Dr. Marvin Resnikoff of Radioactive Waste Management Associates has authored a report, Hydraulic Fracturing Radiological Concerns for Ohio, on behalf of the FreshWater Accountability Project Ohio. FWAPOH also put out a press release, "Radiation Expert Exposes Danger to Ohioans from Fracking Waste," which calls for better public protections from the State of Ohio and the Muskingum Watershed Conservancy District [MWCD].
Resnikoff points out that much of the highly-radioactive solids such as rocks and soils pulled up during drilling, and contaminated muds and sands are cheaply disposed of in municipal landfills in Ohio, irrespective of actual radioactivity content, for 1/100th of the cost of disposal of comparable low-level radioactive waste from nuclear weapons and nuclear power generation in the nation's three facilities for that purpose. In Ohio, he stated, "It is evident that environmental concerns are trumped by the economics beneficial to the unconventional shale drilling industry." Similarly, Dr. Resnikoff identified evidence that the Patriot water treatment facility in Warren, Ohio, which delivers pretreated water to the Warren public water treatment plant, is likely sending radium-laden water into the Mahoning River watershed. "On a daily basis, Patriot does not test for gamma emitting radionuclides and for radium-226," he observed.
"Dr. Resnikoff's work illustrates that Ohioans, from common citizens to truck drivers to landfill workers, are daily being exposed to radiation exposure or poisoning because the Governor, General Assembly and even a large conservancy district, the MWCD, are sacrificing public protections to prop up frackers' profitability," asserted Terry Lodge, attorney for SEOSOW. "Under the guise of 'austerity,' the state government is destroying protective regulations for everyone, while creating a business environment where those who threaten public health and the environment pay little to nothing. And even huge corporate welfare breaks aren't saving this dirty, low-productivity con game."
Lodge also serves as the attorney for environmental coalitions, including Beyond Nuclear, opposing the proposed new Fermi 3 atomic reactor in southeast MI, as well as the 20-year license extension, and the proposed steam generator replacement, at Davis-Besse in northwest OH.
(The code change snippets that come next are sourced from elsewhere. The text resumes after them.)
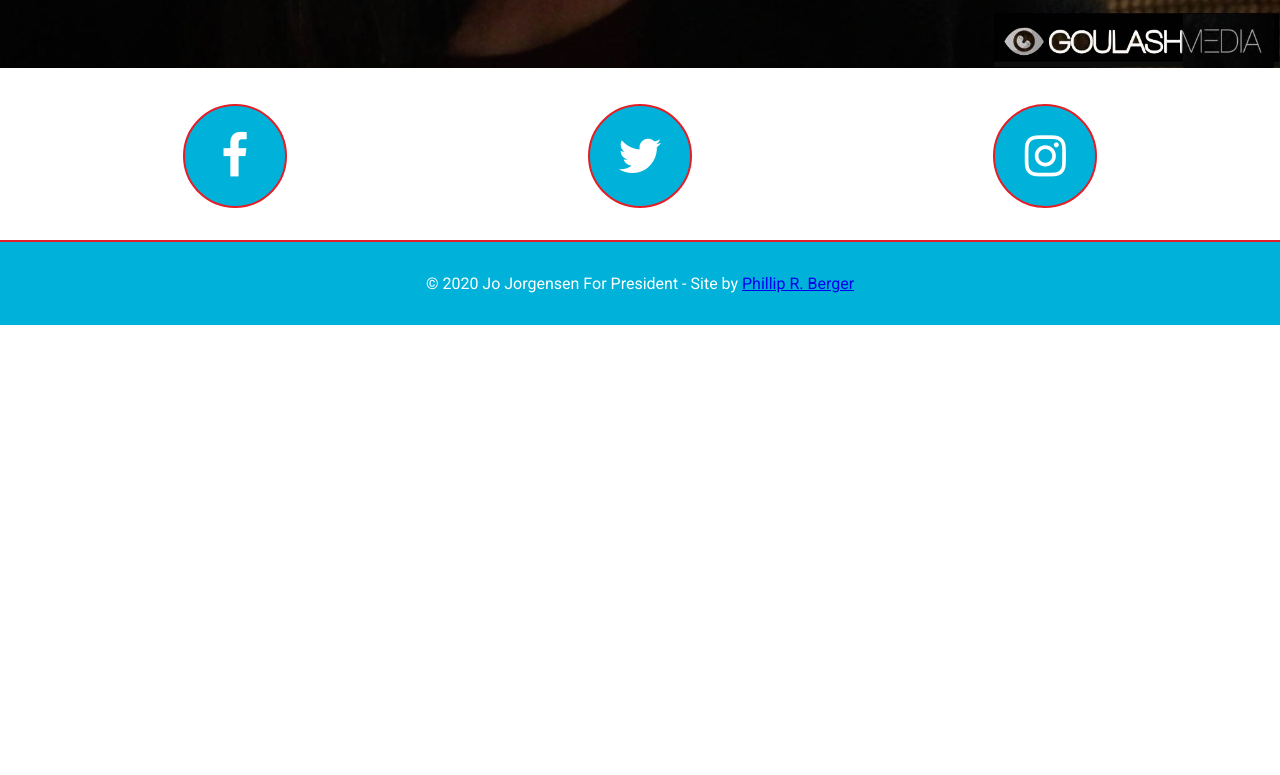
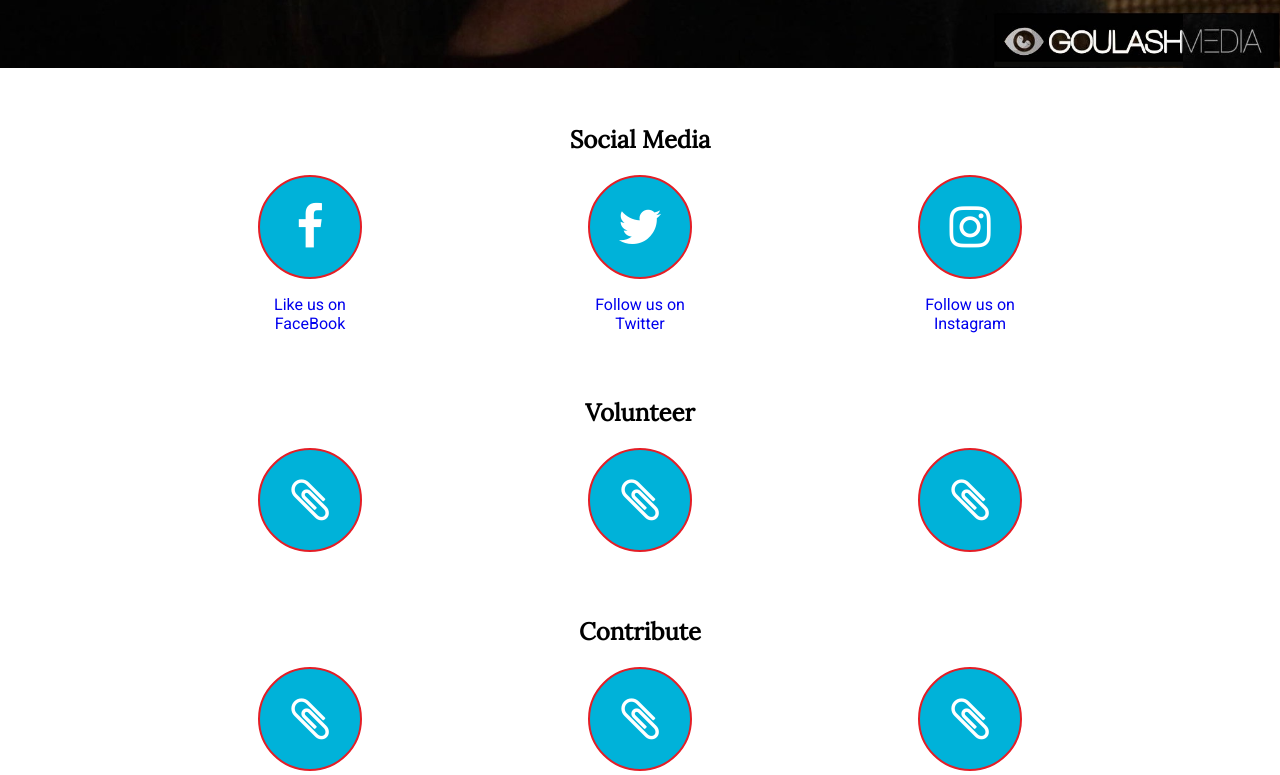
Before and after one commit to BergerLand/jojo2020-landing, a website: page public/index.html in a window 1280 px wide. Shown: the part 827-1602 px from the top of the page. Before the commit the page ends 1152 px from the top, so only its background shows below. Drawn offline with Linux system fonts and the light colour scheme.

Commit message:
Added text into links

```diff
--- a/public/index.html
+++ b/public/index.html
@@ -9,6 +9,7 @@
     <!-- Bootstrap CSS -->
     <!-- <link rel="stylesheet" href="https://stackpath.bootstrapcdn.com/bootstrap/4.5.2/css/bootstrap.min.css" integrity="sha384-JcKb8q3iqJ61gNV9KGb8thSsNjpSL0n8PARn9HuZOnIxN0hoP+VmmDGMN5t9UJ0Z" crossorigin="anonymous"> -->
     <link href="https://fonts.googleapis.com/css2?family=Roboto&display=swap" rel="stylesheet">
+    <link href="https://fonts.googleapis.com/css2?family=Lora&display=swap" rel="stylesheet">
     <link href="https://stackpath.bootstrapcdn.com/font-awesome/4.7.0/css/font-awesome.min.css" rel="stylesheet">
     <link rel="stylesheet" href="main.css">
     <link rel="stylesheet" href="fonts/fonts.css">
@@ -32,16 +33,64 @@
 
             <div class="links">
 
-                <div class="fab">
-                    <i class="fa fa-facebook fa-3x" aria-hidden="true"></i>
+                <div class="social">
+                    <h2>Social Media</h2>
+                    <div class="flex">
+                        <a target="_facebook" href="https://www.facebook.com/Keystone4JoJo/" class="link">
+                            <div class="fab">
+                                <i class="fa fa-facebook fa-3x" aria-hidden="true"></i>
+                            </div>
+                            <div class="link-text">Like us on FaceBook</div>
+                        </a>
+
+                        <a target="_twitter" href="https://www.facebook.com/Keystone4JoJo/" class="link">
+                            <div class="fab">
+                                <i class="fa fa-twitter fa-3x" aria-hidden="true"></i>
+                            </div>
+                            <div class="link-text">Follow us on Twitter</div>
+                        </a>
+
+                        <a target="_instagram" href="https://www.facebook.com/Keystone4JoJo/" class="link">
+                            <div class="fab">
+                                <i class="fa fa-instagram fa-3x" aria-hidden="true"></i>
+                            </div>
+                            <div class="link-text">Follow us on Instagram</div>
+                        </a>
+                    </div>
                 </div>
 
-                <div class="fab">
-                    <i class="fa fa-twitter fa-3x" aria-hidden="true"></i>
+                <div class="volunteer">
+                    <h2>Volunteer</h2>
+                    <div class="flex">
+                        <div class="fab">
+                            <i class="fa fa-paperclip fa-3x" aria-hidden="true"></i>
+                        </div>
+
+                        <div class="fab">
+                            <i class="fa fa-paperclip fa-3x" aria-hidden="true"></i>
+                        </div>
+
+                        <div class="fab">
+                            <i class="fa fa-paperclip fa-3x" aria-hidden="true"></i>
+                        </div>
+                    </div>
                 </div>
 
-                <div class="fab">
-                    <i class="fa fa-instagram fa-3x" aria-hidden="true"></i>
+                <div class="contribute">
+                    <h2>Contribute</h2>
+                    <div class="flex">
+                        <div class="fab">
+                            <i class="fa fa-paperclip fa-3x" aria-hidden="true"></i>
+                        </div>
+
+                        <div class="fab">
+                            <i class="fa fa-paperclip fa-3x" aria-hidden="true"></i>
+                        </div>
+
+                        <div class="fab">
+                            <i class="fa fa-paperclip fa-3x" aria-hidden="true"></i>
+                        </div>
+                    </div>
                 </div>
 
             </div>
--- a/public/main.css
+++ b/public/main.css
@@ -2,6 +2,10 @@ body {
   margin: 0;
   padding: 0;
   font-family: 'Roboto', sans-serif;
+}
+
+h1, h2, h3, h4, h5, h6 {
+  font-family: 'Lora', serif;
 }
 
 header {
@@ -55,9 +59,26 @@ main {
 }
 
 .links {
+  padding: 2rem;
+  text-align: center;
+}
+
+.links > div {
+  margin-bottom: 4rem;
+}
+
+a.link {
+  text-decoration: none;
   display: flex;
-  justify-content: space-around;
-  padding: 2rem;
+  justify-content: center;
+  align-items: center;
+  flex-direction: column;
+}
+
+.link-text {
+  margin-top: 1rem;
+  width: 100px;
+
 }
 
 .fab {
@@ -70,6 +91,7 @@ main {
   display: flex;
   justify-content: center;
   align-items: center;
+  cursor: pointer;
 }
 
 footer {
@@ -85,3 +107,8 @@ footer {
   grid-template-rows: 5fr 1fr;
   height: 100vh;
 }
+
+.flex {
+  display: flex;
+  justify-content: space-evenly;
+}
```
Fracking was exempted from such federal laws as the Safe Drinking Water Act by the Energy Policy Act of 2005, the same law which automatically subsidized nuclear power to the tune of $13 billion, while additionally leading to the approval of $22.5 billion in nuclear loan guarantees thus far.